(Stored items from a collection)
★ ★ ★
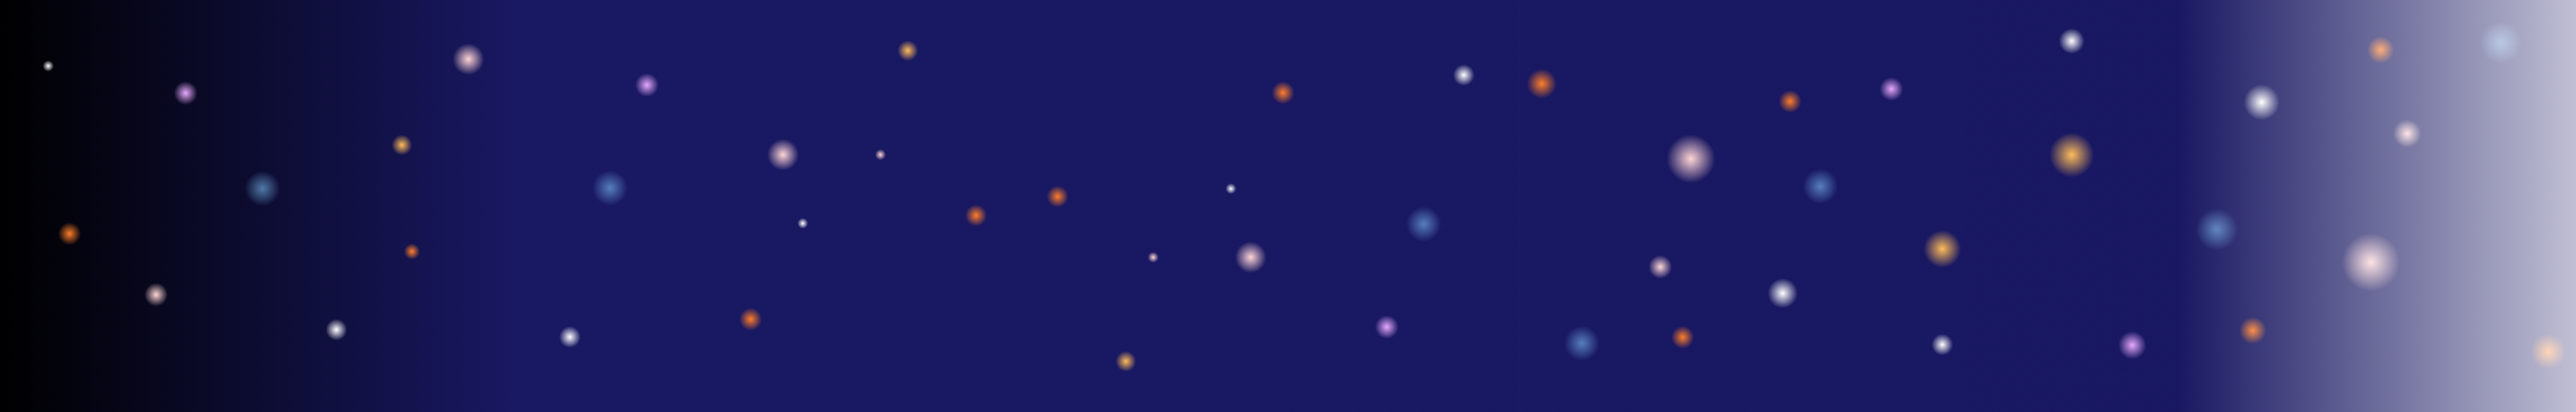
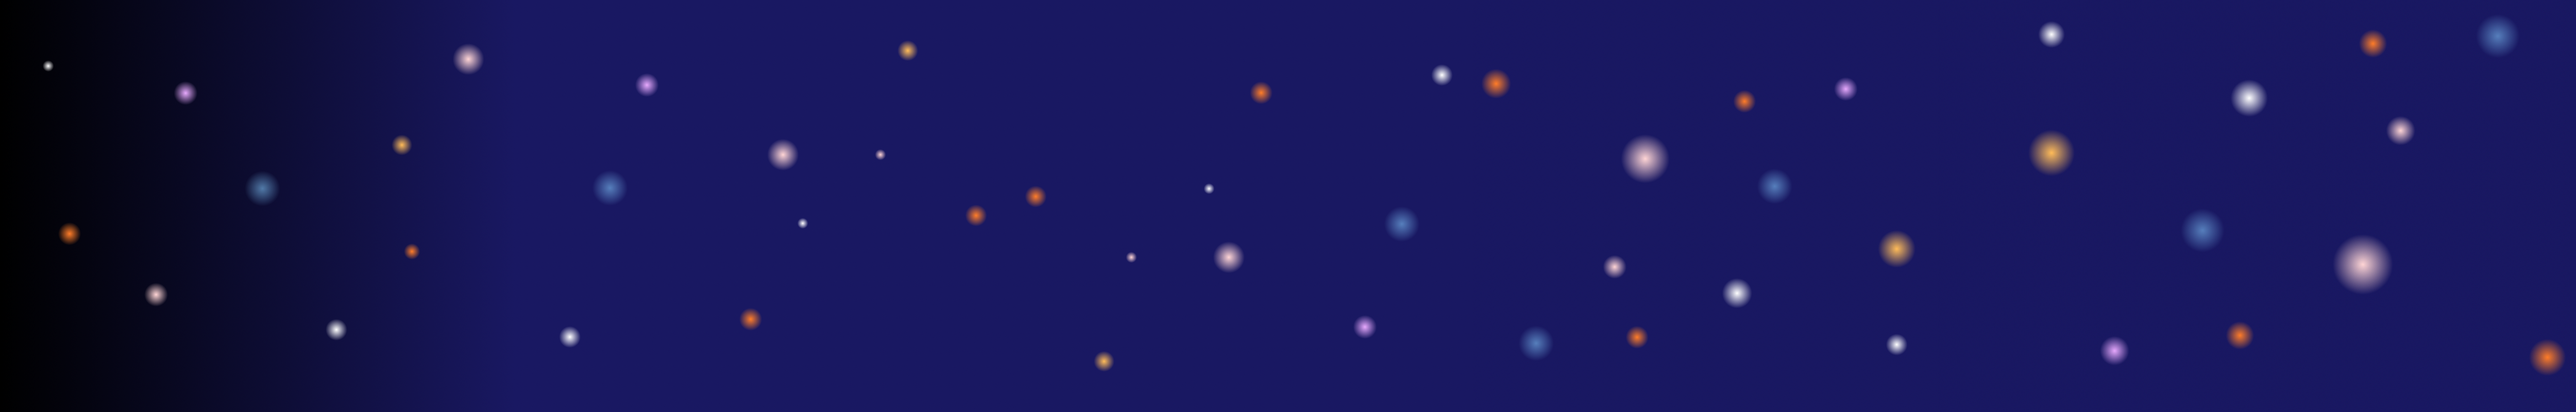
modificato lo sfondo e le immagini

diff --git a/Workspace/SpaceShip/src/it/edu/iisgubbio/partiGioco/SpostamentoSfondo.java b/Workspace/SpaceShip/src/it/edu/iisgubbio/partiGioco/SpostamentoSfondo.java
@@ -19,11 +19,16 @@ public class SpostamentoSfondo extends Application{
 	//SFONDO
 	final int WIDTH_SFONDO = 5000;
 	final int HEIGTH_SFONDO = 800;
+	int posizioneFinaleSfondo;
 	Image immagineSfondo = new Image(getClass().getResourceAsStream("Sfondo.png"));
 	ImageView sfondo = new ImageView(immagineSfondo);
+	final int WIDTH_SFOCATURA=2000;
+	final int HEIGTH_SFOCATURA = 1600;
+	Image immagineSfocatura = new Image(getClass().getResourceAsStream("Sfocatura.png"));
+	ImageView sfocatura = new ImageView(immagineSfocatura);
 	
 	//spostamento sfondo
-	double tempoDiSpostamentoTOT=25; //se si vuole scegliere la durata del gioco standard 25s
+	double tempoDiSpostamentoTOT=10; //se si vuole scegliere la durata del gioco standard 25s
 	double posizioneSfondoX=0;
 	double valoreSpostamentoSfondo=WIDTH_SFONDO*25/(tempoDiSpostamentoTOT*1000);
 	Timeline muoviSfondo= new Timeline(new KeyFrame(
@@ -36,10 +41,16 @@ public class SpostamentoSfondo extends Application{
 		sfondo.setFitWidth(WIDTH_SFONDO);
 		sfondo.setFitHeight(HEIGTH_SFONDO);
 		sfondo.setLayoutX(0);
-		sfondo.setLayoutY(0);
+		sfondo.setLayoutY((HEIGTH_SCHERMO-HEIGTH_SFONDO)/2);
 		muoviSfondo.setCycleCount(Animation.INDEFINITE);
 		muoviSfondo.play();
 		interfaccia.getChildren().add(sfondo);
+
+		sfocatura.setFitWidth(WIDTH_SFOCATURA);
+		sfocatura.setFitHeight(HEIGTH_SFOCATURA);
+		sfocatura.setLayoutX(0);
+		sfocatura.setLayoutY((HEIGTH_SCHERMO-HEIGTH_SFOCATURA)/2);
+		interfaccia.getChildren().add(sfocatura);
 		
 		Scene scena=new Scene(interfaccia, WIDTH_SCHERMO, HEIGTH_SCHERMO);
 		finestra.setTitle("Spaceship");
@@ -49,6 +60,11 @@ public class SpostamentoSfondo extends Application{
 	public void aggiornaPosizioneSfondo() {
 		posizioneSfondoX-=valoreSpostamentoSfondo;
 		sfondo.setLayoutX(posizioneSfondoX);
+		double posizioneFinaleSfondo=posizioneSfondoX+WIDTH_SFONDO;
+		sfocatura.setLayoutX(posizioneFinaleSfondo-WIDTH_SFOCATURA/2);
+		if(posizioneFinaleSfondo>WIDTH_SCHERMO && posizioneFinaleSfondo<WIDTH_SCHERMO+20) {
+			muoviSfondo.stop();
+		}
 	}
 	public static void main(String[] args){
 		launch(args);

diff --git a/Workspace/SpaceShip/src/it/edu/iisgubbio/giocoFinale/Spaceship.java b/Workspace/SpaceShip/src/it/edu/iisgubbio/giocoFinale/Spaceship.java
@@ -22,6 +22,10 @@ public class Spaceship extends Application{
 	final int HEIGTH_SFONDO = 800;
 	Image immagineSfondo = new Image(getClass().getResourceAsStream("Sfondo.png"));
 	ImageView sfondo = new ImageView(immagineSfondo);
+	final int WIDTH_SFOCATURA=2000;
+	final int HEIGTH_SFOCATURA = 1600;
+	Image immagineSfocatura = new Image(getClass().getResourceAsStream("Sfocatura.png"));
+	ImageView sfocatura = new ImageView(immagineSfocatura);
 	//spostamento sfondo
 	double tempoDiSpostamentoTOT=25; //se si vuole scegliere la durata del gioco standard 25s
 	double posizioneSfondoX=0;
@@ -72,11 +76,15 @@ public class Spaceship extends Application{
 		sfondo.setFitWidth(WIDTH_SFONDO);
 		sfondo.setFitHeight(HEIGTH_SFONDO);
 		sfondo.setLayoutX(0);
-		sfondo.setLayoutY(0);
+		sfondo.setLayoutY((HEIGTH_SCHERMO-HEIGTH_SFONDO)/2);
 		muoviSfondo.setCycleCount(Animation.INDEFINITE);
 		muoviSfondo.play();
 		interfaccia.getChildren().add(sfondo);
-
+		sfocatura.setFitWidth(WIDTH_SFOCATURA);
+		sfocatura.setFitHeight(HEIGTH_SFOCATURA);
+		sfocatura.setLayoutX(0);
+		sfocatura.setLayoutY((HEIGTH_SCHERMO-HEIGTH_SFOCATURA)/2);
+		
 		//settaggi oggetti
 		int immagine, posizioneY, rotazione;
 		for(int n=0; n<nOggetti; n++) {
@@ -106,6 +114,7 @@ public class Spaceship extends Application{
 		muoviNavicella.setCycleCount(Animation.INDEFINITE);
 		muoviNavicella.play();
 
+		interfaccia.getChildren().add(sfocatura);
 		Scene scena=new Scene(interfaccia, WIDTH_SCHERMO, HEIGTH_SCHERMO);
 
 		scena.setOnKeyPressed(e -> pigiato(e));
@@ -120,6 +129,11 @@ public class Spaceship extends Application{
 	public void aggiornaPosizioneSfondo() {
 		posizioneSfondoX-=valoreSpostamentoSfondo;
 		sfondo.setLayoutX(posizioneSfondoX);
+		double posizioneFinaleSfondo=posizioneSfondoX+WIDTH_SFONDO;
+		sfocatura.setLayoutX(posizioneFinaleSfondo-WIDTH_SFOCATURA/2);
+		if(posizioneFinaleSfondo>WIDTH_SCHERMO && posizioneFinaleSfondo<WIDTH_SCHERMO+20) {
+			muoviSfondo.stop();
+		}
 	}
 
 	public void spostaOggetti() {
★ ★ ★
Which lines above carry the string "durata"? Copy those lines.

-	double tempoDiSpostamentoTOT=25; //se si vuole scegliere la durata del gioco standard 25s
+	double tempoDiSpostamentoTOT=10; //se si vuole scegliere la durata del gioco standard 25s
 	double tempoDiSpostamentoTOT=25; //se si vuole scegliere la durata del gioco standard 25s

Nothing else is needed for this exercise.